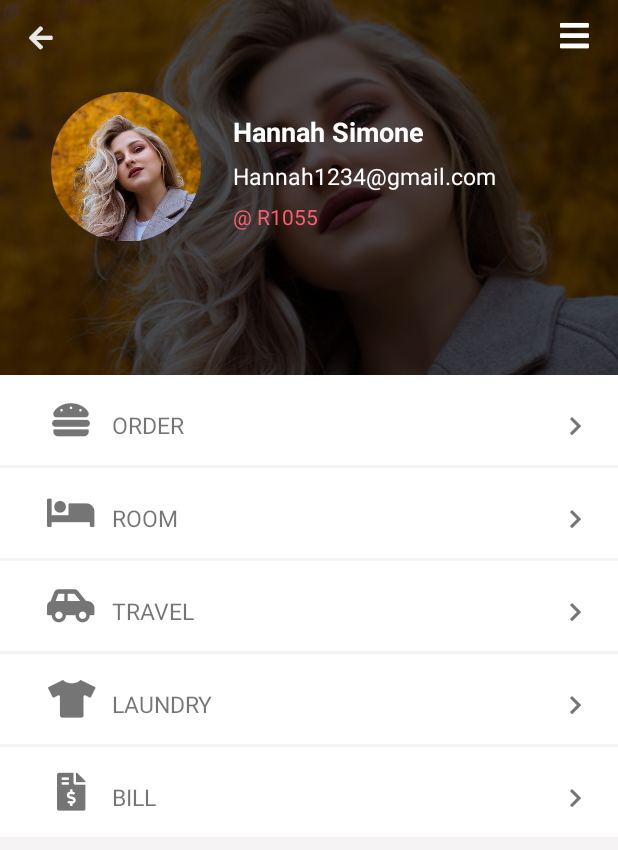
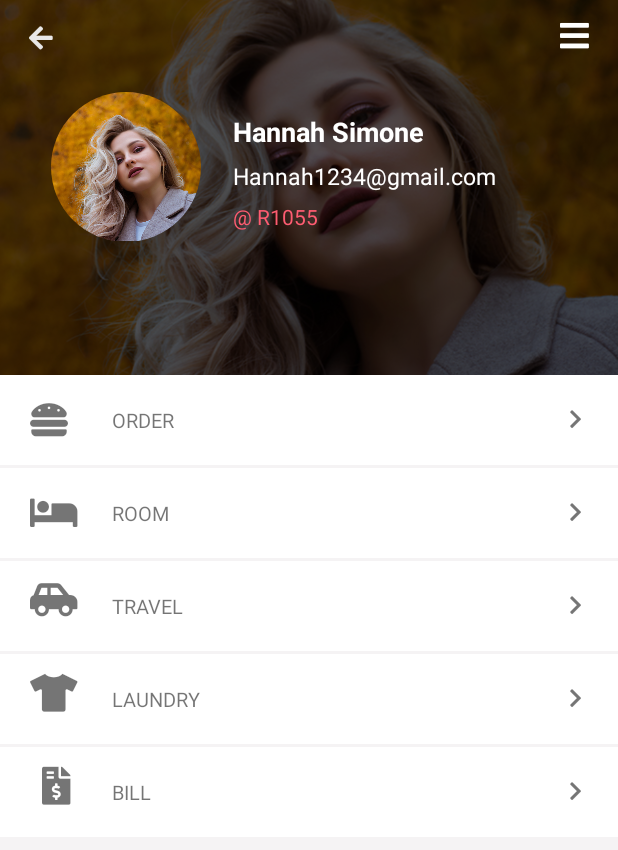
Before and after one commit to winstonjaysa/contact4, an Android app: the AccActivity screen opened directly, with no data from a screen before it, on a phone screen of 412 x 824 dp. Shown: the top 850 px of the screen. Run offline under Robolectric (Android 15) with nearby library versions, the phone set to English and light mode, and no system bars; libraries missing offline, so code that uses them is left out: com.jgabrielfreitas.core; plain views replace BlurImageView; 2 statements that could not run were skipped.

Commit message:
hutho hari sync 1

```diff
--- a/app/src/main/java/com/example/contact/OrderMain.java
+++ b/app/src/main/java/com/example/contact/OrderMain.java
@@ -49,12 +49,13 @@ public class OrderMain extends AppCompatActivity {
 //    }
 
     //custom back button activity ,i used this for get icon default color.
-    @Override
-    public void onBackPressed()
-    {
-        startActivity(new Intent(this, AccActivity.class));
-        finish();
-    }
+
+//    @Override
+//    public void onBackPressed()
+//    {
+//       // startActivity(new Intent(this, AccActivity.class));
+//        //finish();
+//    }
     //end
 
     @Override
--- a/app/src/main/java/com/example/contact/UnderDevelopment.java
+++ b/app/src/main/java/com/example/contact/UnderDevelopment.java
@@ -1,16 +1,22 @@
 package com.example.contact;
 
 import android.content.Intent;
+import android.graphics.Color;
 import android.os.Bundle;
+import android.widget.TextView;
 
 import androidx.appcompat.app.AppCompatActivity;
 
 public class UnderDevelopment extends AppCompatActivity {
 
+    TextView txt_icon_order;
+
     @Override
     protected void onCreate(Bundle savedInstanceState) {
         super.onCreate(savedInstanceState);
         setContentView(R.layout.activity_under_development);
+
+        txt_icon_order=(TextView) findViewById(R.id.txt_icon_order);
 
         //action bar back button active
         getSupportActionBar().setDisplayHomeAsUpEnabled(true);
@@ -18,11 +24,14 @@ public class UnderDevelopment extends AppCompatActivity {
     }
 
     //custom back button activity ,i used this for get icon default color.
-    @Override
-    public void onBackPressed()
-    {
-        startActivity(new Intent(this, AccActivity.class));
-        finish();
+     @Override
+     public void onBackPressed()
+     {
+//       // startActivity(new Intent(this, AccActivity.class));
+//       // finish();
+//       // moveTaskToBack(true);
+////        txt_icon_order.setTextColor(Color.parseColor("#fe435b"));
+
     }
     //end
 }
--- a/app/src/main/java/com/example/contact/activity_Order_del_update.java
+++ b/app/src/main/java/com/example/contact/activity_Order_del_update.java
@@ -114,7 +114,7 @@ public class activity_Order_del_update extends AppCompatActivity {
                 orderDetails.setStatus(extStatus.getText().toString());
 
                 if (extStatus.getText().toString().equals("1")) {
-                    //mUpdate.setClickable(false);
+                    mUpdate.setClickable(false);
                     Toast.makeText(getApplicationContext(), "You can't update this order.", Toast.LENGTH_SHORT).show();
                 } else if (extStatus.getText().toString().equals("0")) {
                     new FirebaseDatabaseHelper().updateOrder(key, orderDetails, new FirebaseDatabaseHelper.DataStatus() {
--- a/app/src/main/res/layout/activity_acc.xml
+++ b/app/src/main/res/layout/activity_acc.xml
@@ -143,9 +143,10 @@
                     <TextView
                         android:id="@+id/txt_icon_order"
                         android:layout_width="40dp"
-                        android:layout_height="match_parent"
+                        android:layout_height="wrap_content"
                         android:layout_weight="1"
-                        android:gravity="center"
+                        android:layout_gravity="center"
+                        android:gravity="left"
                         android:text="TextView"
                         android:textSize="25sp" />
 
@@ -153,12 +154,14 @@
                         android:layout_width="270dp"
                         android:layout_height="wrap_content"
                         android:text="ORDER"
-                        android:textSize="15sp" />
+                        android:layout_gravity="center"
+                        android:textSize="13sp" />
 
                     <TextView
                         android:id="@+id/tx2"
                         android:layout_width="40dp"
                         android:layout_height="wrap_content"
+                        android:layout_gravity="center"
                         android:layout_weight="1"
                         android:gravity="end"
                         android:paddingRight="12dp"
@@ -179,23 +182,26 @@
                     <TextView
                         android:id="@+id/txt_icon_room"
                         android:layout_width="40dp"
-                        android:layout_height="match_parent"
+                        android:layout_height="wrap_content"
                         android:layout_weight="1"
-                        android:gravity="center"
+                        android:layout_gravity="center"
+                        android:gravity="left"
                         android:text="TextView"
                         android:textSize="25sp" />
 
                     <TextView
                         android:layout_width="270dp"
                         android:layout_height="wrap_content"
+                        android:layout_gravity="center"
                         android:text="ROOM"
-                        android:textSize="15sp" />
+                        android:textSize="13sp" />
 
                     <TextView
                         android:id="@+id/tx4"
                         android:layout_width="40dp"
                         android:layout_height="wrap_content"
                         android:layout_weight="1"
+                        android:layout_gravity="center"
                         android:gravity="end"
                         android:paddingRight="12dp"
                         android:text="TextView" />
@@ -216,21 +222,24 @@
                         android:layout_width="40dp"
                         android:layout_height="match_parent"
                         android:layout_weight="1"
-                        android:gravity="center"
+                        android:layout_gravity="center"
+                        android:gravity="left"
                         android:text="TextView"
                         android:textSize="25sp" />
 
                     <TextView
                         android:layout_width="270dp"
                         android:layout_height="wrap_content"
+                        android:layout_gravity="center"
                         android:text="TRAVEL"
-                        android:textSize="15sp" />
+                        android:textSize="13sp" />
 
                     <TextView
                         android:id="@+id/tx6"
                         android:layout_width="40dp"
                         android:layout_height="wrap_content"
                         android:layout_weight="1"
+                        android:layout_gravity="center"
                         android:gravity="end"
                         android:paddingRight="12dp"
                         android:text="TextView" />
@@ -251,21 +260,24 @@
                         android:layout_width="40dp"
                         android:layout_height="match_parent"
                         android:layout_weight="1"
-                        android:gravity="center"
+                        android:layout_gravity="center"
+                        android:gravity="left"
                         android:text="TextView"
                         android:textSize="25sp" />
 
                     <TextView
                         android:layout_width="270dp"
                         android:layout_height="wrap_content"
+                        android:layout_gravity="center"
                         android:text="LAUNDRY"
-                        android:textSize="15sp" />
+                        android:textSize="13sp" />
 
                     <TextView
                         android:id="@+id/tx10"
                         android:layout_width="40dp"
                         android:layout_height="wrap_content"
                         android:layout_weight="1"
+                        android:layout_gravity="center"
                         android:gravity="end"
                         android:paddingRight="12dp"
                         android:text="TextView" />
@@ -286,21 +298,26 @@
                         android:layout_width="40dp"
                         android:layout_height="match_parent"
                         android:layout_weight="1"
-                        android:gravity="center"
+                        android:layout_gravity="center"
+                        android:gravity="left"
                         android:text="TextView"
-                        android:textSize="25sp" />
+                        android:textSize="25sp"
+                        android:paddingLeft="8dp"
+                        />
 
                     <TextView
                         android:layout_width="270dp"
                         android:layout_height="wrap_content"
+                        android:layout_gravity="center"
                         android:text="BILL"
-                        android:textSize="15sp" />
+                        android:textSize="13sp" />
 
                     <TextView
                         android:id="@+id/tx8"
                         android:layout_width="40dp"
                         android:layout_height="wrap_content"
                         android:layout_weight="1"
+                        android:layout_gravity="center"
                         android:gravity="end"
                         android:paddingRight="12dp"
                         android:text="TextView" />
--- a/app/src/main/res/values/colors.xml
+++ b/app/src/main/res/values/colors.xml
@@ -1,7 +1,7 @@
 <?xml version="1.0" encoding="utf-8"?>
 <resources>
-    <color name="colorPrimary">#b84b4b</color>
-    <color name="colorPrimaryDark">#fe5c71</color>
+    <color name="colorPrimary">#880061 </color>
+    <color name="colorPrimaryDark">#740053</color>
     <color name="colorAccent">#D81B60</color>
     <color name="colorPrimary1">#FFC50C</color>
     <color name="colorPrimaryDark1">#E5B009</color>
```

+ + + +

◆ Task brief ◆
Apart from the pictures, all of the data must be duplicated exactly as shown above.

◆ Task solution ◆
Before and after one commit to winstonjaysa/contact4, an Android app: the AccActivity screen opened directly, with no data from a screen before it, on a phone screen of 412 x 824 dp. Shown: the top 850 px of the screen. Run offline under Robolectric (Android 15) with nearby library versions, the phone set to English and light mode, and no system bars; libraries missing offline, so code that uses them is left out: com.jgabrielfreitas.core; plain views replace BlurImageView; 2 statements that could not run were skipped.

Commit message:
hutho hari sync 1

```diff
--- a/app/src/main/java/com/example/contact/OrderMain.java
+++ b/app/src/main/java/com/example/contact/OrderMain.java
@@ -49,12 +49,13 @@ public class OrderMain extends AppCompatActivity {
 //    }
 
     //custom back button activity ,i used this for get icon default color.
-    @Override
-    public void onBackPressed()
-    {
-        startActivity(new Intent(this, AccActivity.class));
-        finish();
-    }
+
+//    @Override
+//    public void onBackPressed()
+//    {
+//       // startActivity(new Intent(this, AccActivity.class));
+//        //finish();
+//    }
     //end
 
     @Override
--- a/app/src/main/java/com/example/contact/UnderDevelopment.java
+++ b/app/src/main/java/com/example/contact/UnderDevelopment.java
@@ -1,16 +1,22 @@
 package com.example.contact;
 
 import android.content.Intent;
+import android.graphics.Color;
 import android.os.Bundle;
+import android.widget.TextView;
 
 import androidx.appcompat.app.AppCompatActivity;
 
 public class UnderDevelopment extends AppCompatActivity {
 
+    TextView txt_icon_order;
+
     @Override
     protected void onCreate(Bundle savedInstanceState) {
         super.onCreate(savedInstanceState);
         setContentView(R.layout.activity_under_development);
+
+        txt_icon_order=(TextView) findViewById(R.id.txt_icon_order);
 
         //action bar back button active
         getSupportActionBar().setDisplayHomeAsUpEnabled(true);
@@ -18,11 +24,14 @@ public class UnderDevelopment extends AppCompatActivity {
     }
 
     //custom back button activity ,i used this for get icon default color.
-    @Override
-    public void onBackPressed()
-    {
-        startActivity(new Intent(this, AccActivity.class));
-        finish();
+     @Override
+     public void onBackPressed()
+     {
+//       // startActivity(new Intent(this, AccActivity.class));
+//       // finish();
+//       // moveTaskToBack(true);
+////        txt_icon_order.setTextColor(Color.parseColor("#fe435b"));
+
     }
     //end
 }
--- a/app/src/main/java/com/example/contact/activity_Order_del_update.java
+++ b/app/src/main/java/com/example/contact/activity_Order_del_update.java
@@ -114,7 +114,7 @@ public class activity_Order_del_update extends AppCompatActivity {
                 orderDetails.setStatus(extStatus.getText().toString());
 
                 if (extStatus.getText().toString().equals("1")) {
-                    //mUpdate.setClickable(false);
+                    mUpdate.setClickable(false);
                     Toast.makeText(getApplicationContext(), "You can't update this order.", Toast.LENGTH_SHORT).show();
                 } else if (extStatus.getText().toString().equals("0")) {
                     new FirebaseDatabaseHelper().updateOrder(key, orderDetails, new FirebaseDatabaseHelper.DataStatus() {
--- a/app/src/main/res/layout/activity_acc.xml
+++ b/app/src/main/res/layout/activity_acc.xml
@@ -143,9 +143,10 @@
                     <TextView
                         android:id="@+id/txt_icon_order"
                         android:layout_width="40dp"
-                        android:layout_height="match_parent"
+                        android:layout_height="wrap_content"
                         android:layout_weight="1"
-                        android:gravity="center"
+                        android:layout_gravity="center"
+                        android:gravity="left"
                         android:text="TextView"
                         android:textSize="25sp" />
 
@@ -153,12 +154,14 @@
                         android:layout_width="270dp"
                         android:layout_height="wrap_content"
                         android:text="ORDER"
-                        android:textSize="15sp" />
+                        android:layout_gravity="center"
+                        android:textSize="13sp" />
 
                     <TextView
                         android:id="@+id/tx2"
                         android:layout_width="40dp"
                         android:layout_height="wrap_content"
+                        android:layout_gravity="center"
                         android:layout_weight="1"
                         android:gravity="end"
                         android:paddingRight="12dp"
@@ -179,23 +182,26 @@
                     <TextView
                         android:id="@+id/txt_icon_room"
                         android:layout_width="40dp"
-                        android:layout_height="match_parent"
+                        android:layout_height="wrap_content"
                         android:layout_weight="1"
-                        android:gravity="center"
+                        android:layout_gravity="center"
+                        android:gravity="left"
                         android:text="TextView"
                         android:textSize="25sp" />
 
                     <TextView
                         android:layout_width="270dp"
                         android:layout_height="wrap_content"
+                        android:layout_gravity="center"
                         android:text="ROOM"
-                        android:textSize="15sp" />
+                        android:textSize="13sp" />
 
                     <TextView
                         android:id="@+id/tx4"
                         android:layout_width="40dp"
                         android:layout_height="wrap_content"
                         android:layout_weight="1"
+                        android:layout_gravity="center"
                         android:gravity="end"
                         android:paddingRight="12dp"
                         android:text="TextView" />
@@ -216,21 +222,24 @@
                         android:layout_width="40dp"
                         android:layout_height="match_parent"
                         android:layout_weight="1"
-                        android:gravity="center"
+                        android:layout_gravity="center"
+                        android:gravity="left"
                         android:text="TextView"
                         android:textSize="25sp" />
 
                     <TextView
                         android:layout_width="270dp"
                         android:layout_height="wrap_content"
+                        android:layout_gravity="center"
                         android:text="TRAVEL"
-                        android:textSize="15sp" />
+                        android:textSize="13sp" />
 
                     <TextView
                         android:id="@+id/tx6"
                         android:layout_width="40dp"
                         android:layout_height="wrap_content"
                         android:layout_weight="1"
+                        android:layout_gravity="center"
                         android:gravity="end"
                         android:paddingRight="12dp"
                         android:text="TextView" />
@@ -251,21 +260,24 @@
                         android:layout_width="40dp"
                         android:layout_height="match_parent"
                         android:layout_weight="1"
-                        android:gravity="center"
+                        android:layout_gravity="center"
+                        android:gravity="left"
                         android:text="TextView"
                         android:textSize="25sp" />
 
                     <TextView
                         android:layout_width="270dp"
                         android:layout_height="wrap_content"
+                        android:layout_gravity="center"
                         android:text="LAUNDRY"
-                        android:textSize="15sp" />
+                        android:textSize="13sp" />
 
                     <TextView
                         android:id="@+id/tx10"
                         android:layout_width="40dp"
                         android:layout_height="wrap_content"
                         android:layout_weight="1"
+                        android:layout_gravity="center"
                         android:gravity="end"
                         android:paddingRight="12dp"
                         android:text="TextView" />
@@ -286,21 +298,26 @@
                         android:layout_width="40dp"
                         android:layout_height="match_parent"
                         android:layout_weight="1"
-                        android:gravity="center"
+                        android:layout_gravity="center"
+                        android:gravity="left"
                         android:text="TextView"
-                        android:textSize="25sp" />
+                        android:textSize="25sp"
+                        android:paddingLeft="8dp"
+                        />
 
                     <TextView
                         android:layout_width="270dp"
                         android:layout_height="wrap_content"
+                        android:layout_gravity="center"
                         android:text="BILL"
-                        android:textSize="15sp" />
+                        android:textSize="13sp" />
 
                     <TextView
                         android:id="@+id/tx8"
                         android:layout_width="40dp"
                         android:layout_height="wrap_content"
                         android:layout_weight="1"
+                        android:layout_gravity="center"
                         android:gravity="end"
                         android:paddingRight="12dp"
                         android:text="TextView" />
--- a/app/src/main/res/values/colors.xml
+++ b/app/src/main/res/values/colors.xml
@@ -1,7 +1,7 @@
 <?xml version="1.0" encoding="utf-8"?>
 <resources>
-    <color name="colorPrimary">#b84b4b</color>
-    <color name="colorPrimaryDark">#fe5c71</color>
+    <color name="colorPrimary">#880061 </color>
+    <color name="colorPrimaryDark">#740053</color>
     <color name="colorAccent">#D81B60</color>
     <color name="colorPrimary1">#FFC50C</color>
     <color name="colorPrimaryDark1">#E5B009</color>
```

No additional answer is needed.